* _Task instructions_: Any picture in the records below stays out; return everything else exactly.

[Dataset records — start]

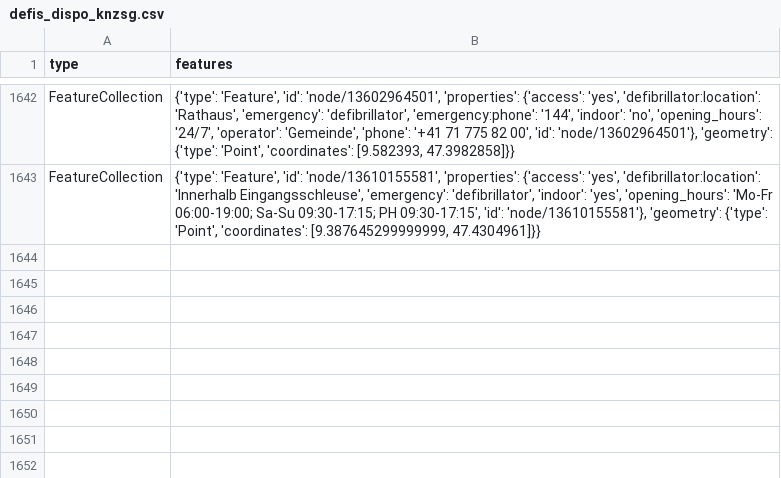
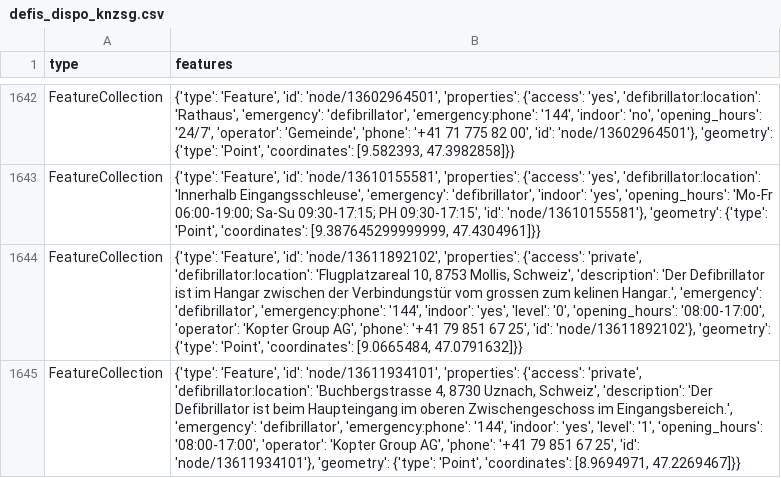
Before and after one commit to Vento-Nuenenen/defi_data, a CSV file: data/csv/defis_dispo_knzsg.csv, drawn as a sheet; only a part is shown, gaps mark what is left out.

```diff
--- a/data/csv/defis_dispo_knzsg.csv
+++ b/data/csv/defis_dispo_knzsg.csv
@@ -1643 +1643,3 @@ FeatureCollection,"{'type': 'Feature', 'id': 'node/13602964501', 'properties': {
 FeatureCollection,"{'type': 'Feature', 'id': 'node/13610155581', 'properties': {'access': 'yes', 'defibrillator:location': 'Innerhalb Eingangsschleuse', 'emergency': 'defibrillator', 'indoor': 'yes', 'opening_hours': 'Mo-Fr 06:00-19:00; Sa-Su 09:30-17:15; PH 09:30-17:15', 'id': 'node/13610155581'}, 'geometry': {'type': 'Point', 'coordinates': [9.387645299999999, 47.4304961]}}"
+FeatureCollection,"{'type': 'Feature', 'id': 'node/13611892102', 'properties': {'access': 'private', 'defibrillator:location': 'Flugplatzareal 10, 8753 Mollis, Schweiz', 'description': 'Der Defibrillator ist im Hangar zwischen der Verbindungstür vom grossen zum kelinen Hangar.', 'emergency': 'defibrillator', 'emergency:phone': '144', 'indoor': 'yes', 'level': '0', 'opening_hours': '08:00-17:00', 'operator': 'Kopter Group AG', 'phone': '+41 79 851 67 25', 'id': 'node/13611892102'}, 'geometry': {'type': 'Point', 'coordinates': [9.0665484, 47.0791632]}}"
+FeatureCollection,"{'type': 'Feature', 'id': 'node/13611934101', 'properties': {'access': 'private', 'defibrillator:location': 'Buchbergstrasse 4, 8730 Uznach, Schweiz', 'description': 'Der Defibrillator ist beim Haupteingang im oberen Zwischengeschoss im Eingangsbereich.', 'emergency': 'defibrillator', 'emergency:phone': '144', 'indoor': 'yes', 'level': '1', 'opening_hours': '08:00-17:00', 'operator': 'Kopter Group AG', 'phone': '+41 79 851 67 25', 'id': 'node/13611934101'}, 'geometry': {'type': 'Point', 'coordinates': [8.9694971, 47.2269467]}}"
```
Also changed, not shown: data/csv/defis_kt_ag.csv, data/csv/defis_kt_bs.csv, 9 other files.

[Dataset records — finish]

* _Solution to the problem_:
Before and after one commit to Vento-Nuenenen/defi_data, a CSV file: data/csv/defis_dispo_knzsg.csv, drawn as a sheet; only a part is shown, gaps mark what is left out.

```diff
--- a/data/csv/defis_dispo_knzsg.csv
+++ b/data/csv/defis_dispo_knzsg.csv
@@ -1643 +1643,3 @@ FeatureCollection,"{'type': 'Feature', 'id': 'node/13602964501', 'properties': {
 FeatureCollection,"{'type': 'Feature', 'id': 'node/13610155581', 'properties': {'access': 'yes', 'defibrillator:location': 'Innerhalb Eingangsschleuse', 'emergency': 'defibrillator', 'indoor': 'yes', 'opening_hours': 'Mo-Fr 06:00-19:00; Sa-Su 09:30-17:15; PH 09:30-17:15', 'id': 'node/13610155581'}, 'geometry': {'type': 'Point', 'coordinates': [9.387645299999999, 47.4304961]}}"
+FeatureCollection,"{'type': 'Feature', 'id': 'node/13611892102', 'properties': {'access': 'private', 'defibrillator:location': 'Flugplatzareal 10, 8753 Mollis, Schweiz', 'description': 'Der Defibrillator ist im Hangar zwischen der Verbindungstür vom grossen zum kelinen Hangar.', 'emergency': 'defibrillator', 'emergency:phone': '144', 'indoor': 'yes', 'level': '0', 'opening_hours': '08:00-17:00', 'operator': 'Kopter Group AG', 'phone': '+41 79 851 67 25', 'id': 'node/13611892102'}, 'geometry': {'type': 'Point', 'coordinates': [9.0665484, 47.0791632]}}"
+FeatureCollection,"{'type': 'Feature', 'id': 'node/13611934101', 'properties': {'access': 'private', 'defibrillator:location': 'Buchbergstrasse 4, 8730 Uznach, Schweiz', 'description': 'Der Defibrillator ist beim Haupteingang im oberen Zwischengeschoss im Eingangsbereich.', 'emergency': 'defibrillator', 'emergency:phone': '144', 'indoor': 'yes', 'level': '1', 'opening_hours': '08:00-17:00', 'operator': 'Kopter Group AG', 'phone': '+41 79 851 67 25', 'id': 'node/13611934101'}, 'geometry': {'type': 'Point', 'coordinates': [8.9694971, 47.2269467]}}"
```
Also changed, not shown: data/csv/defis_kt_ag.csv, data/csv/defis_kt_bs.csv, 9 other files.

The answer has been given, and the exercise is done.